Version difference data

______________________________

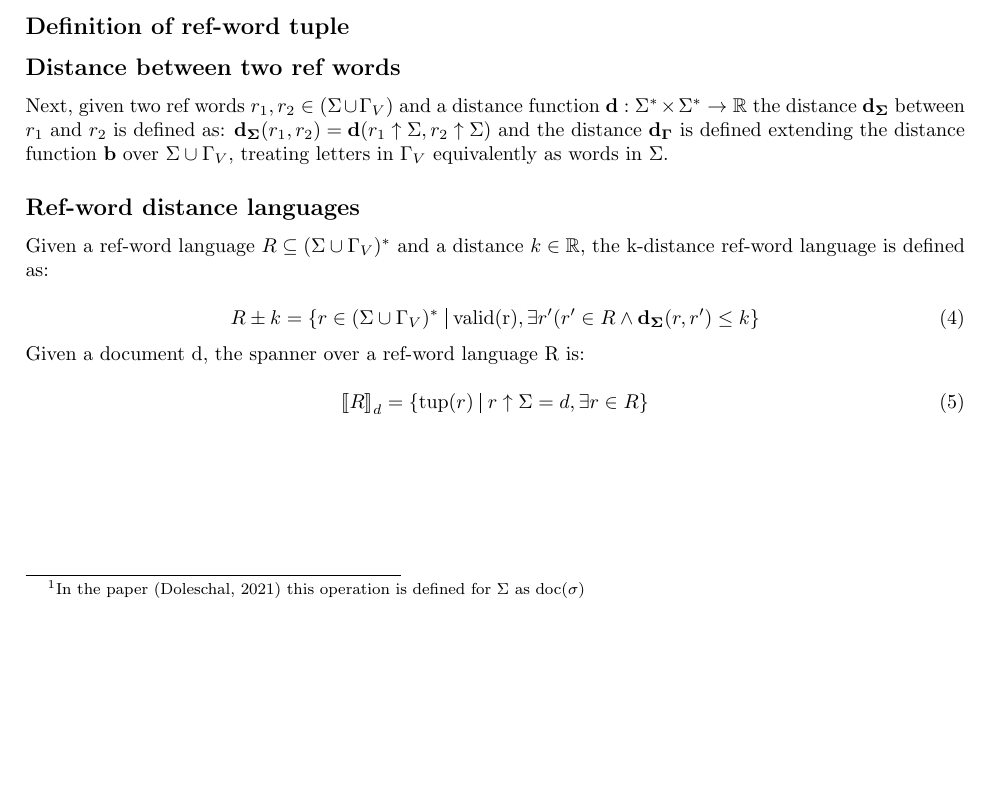
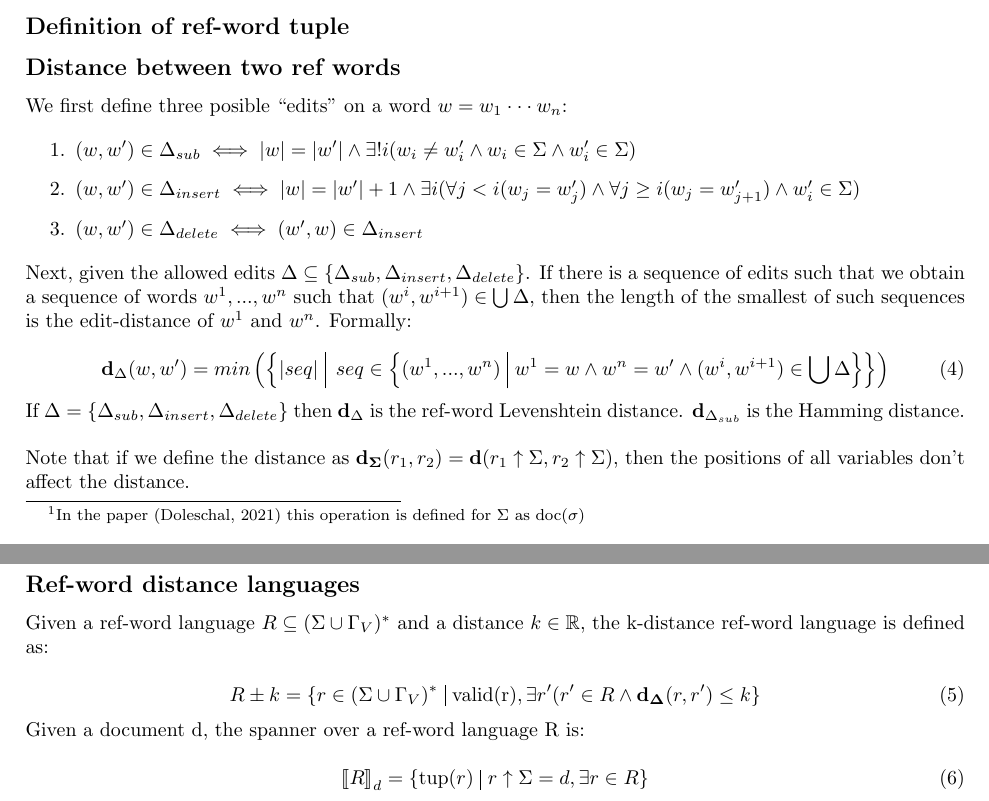
Before and after one commit to kylevon/EditDistance, a LaTeX document (latex/main.tex): part of page 1 of 5 before the commit and two parts of pages 1 and 2 of 6 after it, the two joined at a grey line, cut so that both start at the same text, the shorter picture padded with empty space. Compiled offline with pdfLaTeX.

Commit message:
Updated latex with the new definition

```diff
--- a/latex/main.tex
+++ b/latex/main.tex
@@ -99,13 +99,30 @@ and is defined as:
 
 \subsection*{Distance between two ref words}
 
+We first define three posible ``edits'' on a word $w = w_1 \cdot\cdot\cdot w_n$:
 
-Next, given two ref words $r_1, r_2 \in (\Sigma \cup \Gamma_V)$ and
-a distance function
-$\mathbf{d} : \Sigma^* \times \Sigma^* \rightarrow \mathbb{R}$
-the distance $\mathbf{d_\Sigma}$ between $r_1$ and $r_2$
-is defined as: $\mathbf{d_\Sigma}(r_1, r_2) = \mathbf{d}(r_1 \uparrow
-\Sigma, r_2 \uparrow \Sigma)$ and the distance $\mathbf{d_{\Gamma}}$ is defined extending the distance function $\mathbf{b}$ over $\Sigma\cup \Gamma_V$, treating letters in $\Gamma_V$ equivalently as words in $\Sigma$.
+\begin{enumerate}
+    \item $(w, w') \in \Delta_{sub} \iff |w| = |w'| \land \exists! i (w_i \not= w'_i \land w_i \in \Sigma \land w'_i \in \Sigma)$
+    \item $(w, w') \in \Delta_{insert} \iff |w| = |w'| + 1 \land \exists i (\forall j < i(w_j = w'_j) \land \forall j \geq i (w_j = w'_{j+1}) \land w'_i \in \Sigma)$
+    \item $(w, w') \in \Delta_{delete} \iff (w', w) \in \Delta_{insert}$
+\end{enumerate}
+
+Next, given the allowed edits $\Delta \subseteq \set{\Delta_{sub}, \Delta_{insert}, \Delta_{delete}}$. If there is a sequence of edits such that we obtain a sequence of words $w^1 , ..., w^n$ such that $(w^i, w^{i+1}) \in \bigcup \Delta$, then the length of the smallest of such sequences is the edit-distance of $w^1$ and $w^n$. Formally:
+
+\begin{equation}
+    \mathbf{d}_\Delta(w, w') = min\paren{\set{
+        \abs{seq} \st seq \in \set{
+            (w^1,...,w^n) \st w^1 = w \land w^n = w' \land (w^i, w^{i+1}) \in \bigcup \Delta
+        }
+    }}
+\end{equation}
+
+If $\Delta = \set{\Delta_{sub}, \Delta_{insert}, \Delta_{delete}}$ then $\mathbf{d}_{\Delta}$ is the ref-word Levenshtein distance. $\mathbf{d}_{\Delta_{sub}}$ is the Hamming distance.
+\\
+
+
+Note that if we define the distance as $\mathbf{d_\Sigma}(r_1, r_2) = \mathbf{d}(r_1 \uparrow
+\Sigma, r_2 \uparrow \Sigma)$, then the positions of all variables don't affect the distance.
 
 \subsection*{Ref-word distance languages}
 
```
Also changed, not shown: latex/main.tex (17 more changed lines).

______________________________

What the task requires >>
Your task is to retype the records above in full and exactly, omitting the pictures.

Solution for this exercise >>
Before and after one commit to kylevon/EditDistance, a LaTeX document (latex/main.tex): part of page 1 of 5 before the commit and two parts of pages 1 and 2 of 6 after it, the two joined at a grey line, cut so that both start at the same text, the shorter picture padded with empty space. Compiled offline with pdfLaTeX.

Commit message:
Updated latex with the new definition

```diff
--- a/latex/main.tex
+++ b/latex/main.tex
@@ -99,13 +99,30 @@ and is defined as:
 
 \subsection*{Distance between two ref words}
 
+We first define three posible ``edits'' on a word $w = w_1 \cdot\cdot\cdot w_n$:
 
-Next, given two ref words $r_1, r_2 \in (\Sigma \cup \Gamma_V)$ and
-a distance function
-$\mathbf{d} : \Sigma^* \times \Sigma^* \rightarrow \mathbb{R}$
-the distance $\mathbf{d_\Sigma}$ between $r_1$ and $r_2$
-is defined as: $\mathbf{d_\Sigma}(r_1, r_2) = \mathbf{d}(r_1 \uparrow
-\Sigma, r_2 \uparrow \Sigma)$ and the distance $\mathbf{d_{\Gamma}}$ is defined extending the distance function $\mathbf{b}$ over $\Sigma\cup \Gamma_V$, treating letters in $\Gamma_V$ equivalently as words in $\Sigma$.
+\begin{enumerate}
+    \item $(w, w') \in \Delta_{sub} \iff |w| = |w'| \land \exists! i (w_i \not= w'_i \land w_i \in \Sigma \land w'_i \in \Sigma)$
+    \item $(w, w') \in \Delta_{insert} \iff |w| = |w'| + 1 \land \exists i (\forall j < i(w_j = w'_j) \land \forall j \geq i (w_j = w'_{j+1}) \land w'_i \in \Sigma)$
+    \item $(w, w') \in \Delta_{delete} \iff (w', w) \in \Delta_{insert}$
+\end{enumerate}
+
+Next, given the allowed edits $\Delta \subseteq \set{\Delta_{sub}, \Delta_{insert}, \Delta_{delete}}$. If there is a sequence of edits such that we obtain a sequence of words $w^1 , ..., w^n$ such that $(w^i, w^{i+1}) \in \bigcup \Delta$, then the length of the smallest of such sequences is the edit-distance of $w^1$ and $w^n$. Formally:
+
+\begin{equation}
+    \mathbf{d}_\Delta(w, w') = min\paren{\set{
+        \abs{seq} \st seq \in \set{
+            (w^1,...,w^n) \st w^1 = w \land w^n = w' \land (w^i, w^{i+1}) \in \bigcup \Delta
+        }
+    }}
+\end{equation}
+
+If $\Delta = \set{\Delta_{sub}, \Delta_{insert}, \Delta_{delete}}$ then $\mathbf{d}_{\Delta}$ is the ref-word Levenshtein distance. $\mathbf{d}_{\Delta_{sub}}$ is the Hamming distance.
+\\
+
+
+Note that if we define the distance as $\mathbf{d_\Sigma}(r_1, r_2) = \mathbf{d}(r_1 \uparrow
+\Sigma, r_2 \uparrow \Sigma)$, then the positions of all variables don't affect the distance.
 
 \subsection*{Ref-word distance languages}
 
```
Also changed, not shown: latex/main.tex (17 more changed lines).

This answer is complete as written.